Data entries:
== Segment start ==

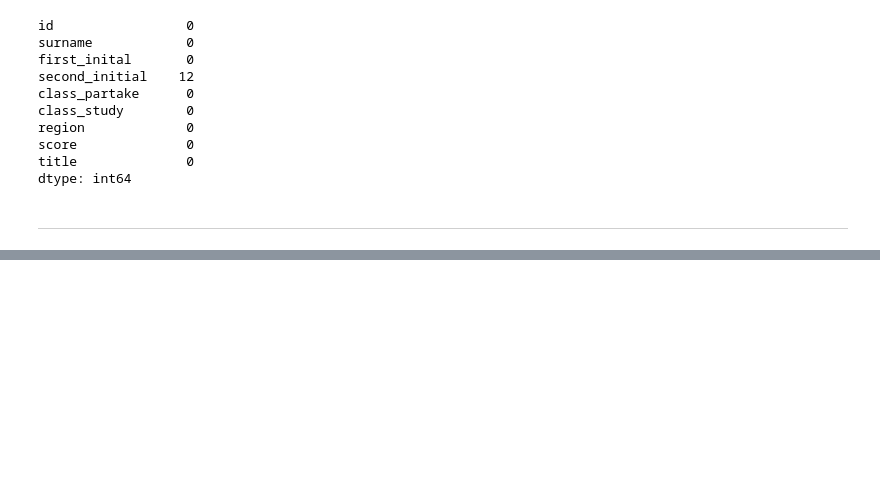
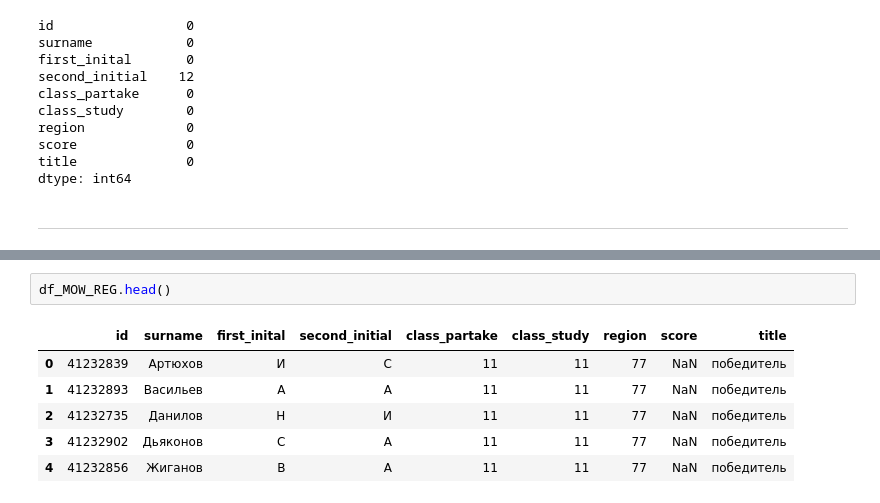
Before and after one commit to VladG00dmanPersonal/LMSH_AI_HACK, a Jupyter notebook: src/Vlad/EDA.ipynb, the cells around one changed output, grey strips where cells are left out. Cells and saved outputs as stored; diff of their text form; blank space fills up the shorter version.

```diff
--- a/src/Vlad/EDA.ipynb
+++ b/src/Vlad/EDA.ipynb
@@ -613,0 +632,9 @@ dtype: int64
+# %%
+df_MOW_REG.head()
+# %% [output]
+|  | id | surname | first_inital | second_initial | class_partake | class_study | region | score | title |
+| 0 | 41232839 | Артюхов | И | С | 11 | 11 | 77 | NaN | победитель |
+| 1 | 41232893 | Васильев | А | А | 11 | 11 | 77 | NaN | победитель |
+| 2 | 41232735 | Данилов | Н | И | 11 | 11 | 77 | NaN | победитель |
+| 3 | 41232902 | Дьяконов | С | А | 11 | 11 | 77 | NaN | победитель |
+| 4 | 41232856 | Жиганов | В | А | 11 | 11 | 77 | NaN | победитель |
```
Also changed, not shown: parts of 16 cells of this notebook.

== Segment end ==

What you need to do: Your answer must be a single number: the count of lines in the records above that contain "output".

Worked solution: 2